| TASK ITEM |
Your answer must repeat all of the entries word for word, without any images.

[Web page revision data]
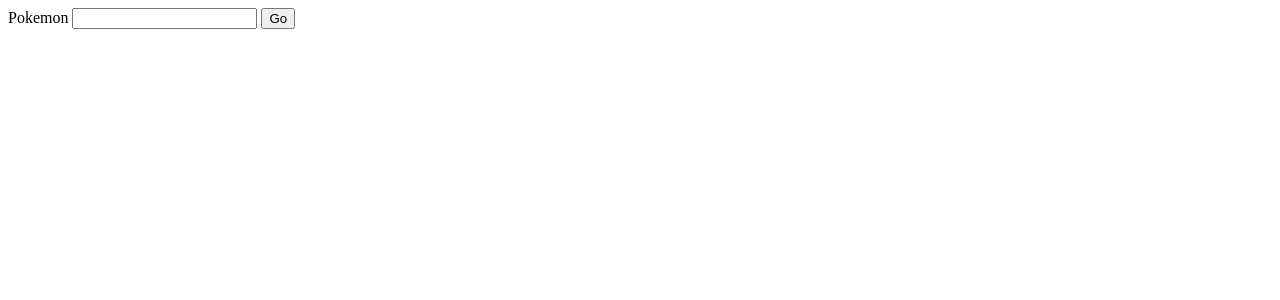
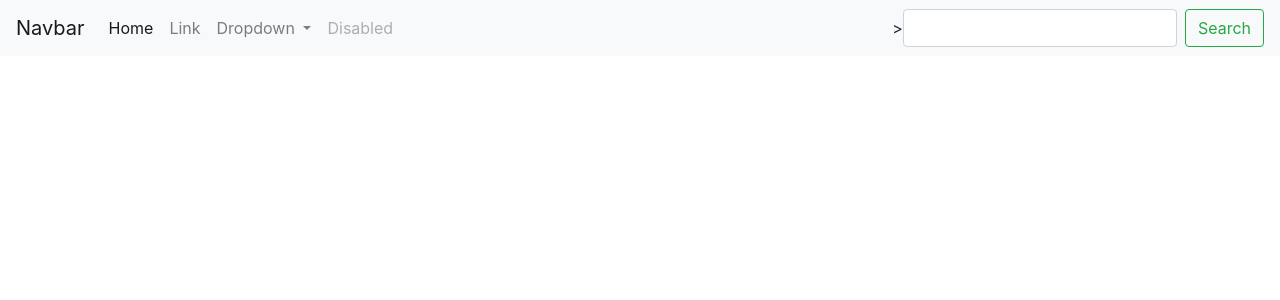
Before and after one commit to AlexTournant/jadex, a Flask app: page / in a window 1280 px wide. Shown: the top 300 px of the page. Run offline with Flask 3, Linux system fonts and the light colour scheme.

Commit message:
start home page

```diff
--- a/templates/form.html
+++ b/templates/form.html
@@ -1,15 +1,60 @@
-<!DOCTYPE html>
+<!doctype html>
 <html lang="en">
-<head>
-    <meta charset="UTF-8">
+  <head>
+    <!-- Required meta tags -->
+    <meta charset="utf-8">
+    <meta name="viewport" content="width=device-width, initial-scale=1, shrink-to-fit=no">
+
+    <!-- Bootstrap CSS -->
+    <link rel="stylesheet" href="https://cdn.jsdelivr.net/npm/bootstrap@4.3.1/dist/css/bootstrap.min.css" integrity="sha384-ggOyR0iXCbMQv3Xipma34MD+dH/1fQ784/j6cY/iJTQUOhcWr7x9JvoRxT2MZw1T" crossorigin="anonymous">
+
     <title>Accueil</title>
-</head>
-<body>
-<form method="POST" action="/">
+  </head>
+  <body>
+  <nav class="navbar navbar-expand-lg navbar-light bg-light">
+  <a class="navbar-brand" href="#">Navbar</a>
+  <button class="navbar-toggler" type="button" data-toggle="collapse" data-target="#navbarSupportedContent" aria-controls="navbarSupportedContent" aria-expanded="false" aria-label="Toggle navigation">
+    <span class="navbar-toggler-icon"></span>
+  </button>
+
+  <div class="collapse navbar-collapse" id="navbarSupportedContent">
+    <ul class="navbar-nav mr-auto">
+      <li class="nav-item active">
+        <a class="nav-link" href="#">Home <span class="sr-only">(current)</span></a>
+      </li>
+      <li class="nav-item">
+        <a class="nav-link" href="#">Link</a>
+      </li>
+      <li class="nav-item dropdown">
+        <a class="nav-link dropdown-toggle" href="#" id="navbarDropdown" role="button" data-toggle="dropdown" aria-haspopup="true" aria-expanded="false">
+          Dropdown
+        </a>
+        <div class="dropdown-menu" aria-labelledby="navbarDropdown">
+          <a class="dropdown-item" href="#">Action</a>
+          <a class="dropdown-item" href="#">Another action</a>
+          <div class="dropdown-divider"></div>
+          <a class="dropdown-item" href="#">Something else here</a>
+        </div>
+      </li>
+      <li class="nav-item">
+        <a class="nav-link disabled" href="#">Disabled</a>
+      </li>
+    </ul>
+      <form method="POST" action="/" class="form-inline my-2 my-lg-0">>
     {{ form.csrf_token }}
-    {{ form.pokemon.label }} {{ form.pokemon }}
-    <input type="submit" value="Go">
-</form>
+          {{ form.pokemon(class_="form-control mr-sm-2") }}
 
-</body>
+      <button class="btn btn-outline-success my-2 my-sm-0" type="submit">Search</button>
+    </form>
+
+  </div>
+</nav>
+
+
+    <!-- Optional JavaScript -->
+    <!-- jQuery first, then Popper.js, then Bootstrap JS -->
+    <script src="https://code.jquery.com/jquery-3.3.1.slim.min.js" integrity="sha384-q8i/X+965DzO0rT7abK41JStQIAqVgRVzpbzo5smXKp4YfRvH+8abtTE1Pi6jizo" crossorigin="anonymous"></script>
+    <script src="https://cdn.jsdelivr.net/npm/popper.js@1.14.7/dist/umd/popper.min.js" integrity="sha384-UO2eT0CpHqdSJQ6hJty5KVphtPhzWj9WO1clHTMGa3JDZwrnQq4sF86dIHNDz0W1" crossorigin="anonymous"></script>
+    <script src="https://cdn.jsdelivr.net/npm/bootstrap@4.3.1/dist/js/bootstrap.min.js" integrity="sha384-JjSmVgyd0p3pXB1rRibZUAYoIIy6OrQ6VrjIEaFf/nJGzIxFDsf4x0xIM+B07jRM" crossorigin="anonymous"></script>
+  </body>
 </html>
```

| EXERCISE SOLUTION |
Before and after one commit to AlexTournant/jadex, a Flask app: page / in a window 1280 px wide. Shown: the top 300 px of the page. Run offline with Flask 3, Linux system fonts and the light colour scheme.

Commit message:
start home page

```diff
--- a/templates/form.html
+++ b/templates/form.html
@@ -1,15 +1,60 @@
-<!DOCTYPE html>
+<!doctype html>
 <html lang="en">
-<head>
-    <meta charset="UTF-8">
+  <head>
+    <!-- Required meta tags -->
+    <meta charset="utf-8">
+    <meta name="viewport" content="width=device-width, initial-scale=1, shrink-to-fit=no">
+
+    <!-- Bootstrap CSS -->
+    <link rel="stylesheet" href="https://cdn.jsdelivr.net/npm/bootstrap@4.3.1/dist/css/bootstrap.min.css" integrity="sha384-ggOyR0iXCbMQv3Xipma34MD+dH/1fQ784/j6cY/iJTQUOhcWr7x9JvoRxT2MZw1T" crossorigin="anonymous">
+
     <title>Accueil</title>
-</head>
-<body>
-<form method="POST" action="/">
+  </head>
+  <body>
+  <nav class="navbar navbar-expand-lg navbar-light bg-light">
+  <a class="navbar-brand" href="#">Navbar</a>
+  <button class="navbar-toggler" type="button" data-toggle="collapse" data-target="#navbarSupportedContent" aria-controls="navbarSupportedContent" aria-expanded="false" aria-label="Toggle navigation">
+    <span class="navbar-toggler-icon"></span>
+  </button>
+
+  <div class="collapse navbar-collapse" id="navbarSupportedContent">
+    <ul class="navbar-nav mr-auto">
+      <li class="nav-item active">
+        <a class="nav-link" href="#">Home <span class="sr-only">(current)</span></a>
+      </li>
+      <li class="nav-item">
+        <a class="nav-link" href="#">Link</a>
+      </li>
+      <li class="nav-item dropdown">
+        <a class="nav-link dropdown-toggle" href="#" id="navbarDropdown" role="button" data-toggle="dropdown" aria-haspopup="true" aria-expanded="false">
+          Dropdown
+        </a>
+        <div class="dropdown-menu" aria-labelledby="navbarDropdown">
+          <a class="dropdown-item" href="#">Action</a>
+          <a class="dropdown-item" href="#">Another action</a>
+          <div class="dropdown-divider"></div>
+          <a class="dropdown-item" href="#">Something else here</a>
+        </div>
+      </li>
+      <li class="nav-item">
+        <a class="nav-link disabled" href="#">Disabled</a>
+      </li>
+    </ul>
+      <form method="POST" action="/" class="form-inline my-2 my-lg-0">>
     {{ form.csrf_token }}
-    {{ form.pokemon.label }} {{ form.pokemon }}
-    <input type="submit" value="Go">
-</form>
+          {{ form.pokemon(class_="form-control mr-sm-2") }}
 
-</body>
+      <button class="btn btn-outline-success my-2 my-sm-0" type="submit">Search</button>
+    </form>
+
+  </div>
+</nav>
+
+
+    <!-- Optional JavaScript -->
+    <!-- jQuery first, then Popper.js, then Bootstrap JS -->
+    <script src="https://code.jquery.com/jquery-3.3.1.slim.min.js" integrity="sha384-q8i/X+965DzO0rT7abK41JStQIAqVgRVzpbzo5smXKp4YfRvH+8abtTE1Pi6jizo" crossorigin="anonymous"></script>
+    <script src="https://cdn.jsdelivr.net/npm/popper.js@1.14.7/dist/umd/popper.min.js" integrity="sha384-UO2eT0CpHqdSJQ6hJty5KVphtPhzWj9WO1clHTMGa3JDZwrnQq4sF86dIHNDz0W1" crossorigin="anonymous"></script>
+    <script src="https://cdn.jsdelivr.net/npm/bootstrap@4.3.1/dist/js/bootstrap.min.js" integrity="sha384-JjSmVgyd0p3pXB1rRibZUAYoIIy6OrQ6VrjIEaFf/nJGzIxFDsf4x0xIM+B07jRM" crossorigin="anonymous"></script>
+  </body>
 </html>
```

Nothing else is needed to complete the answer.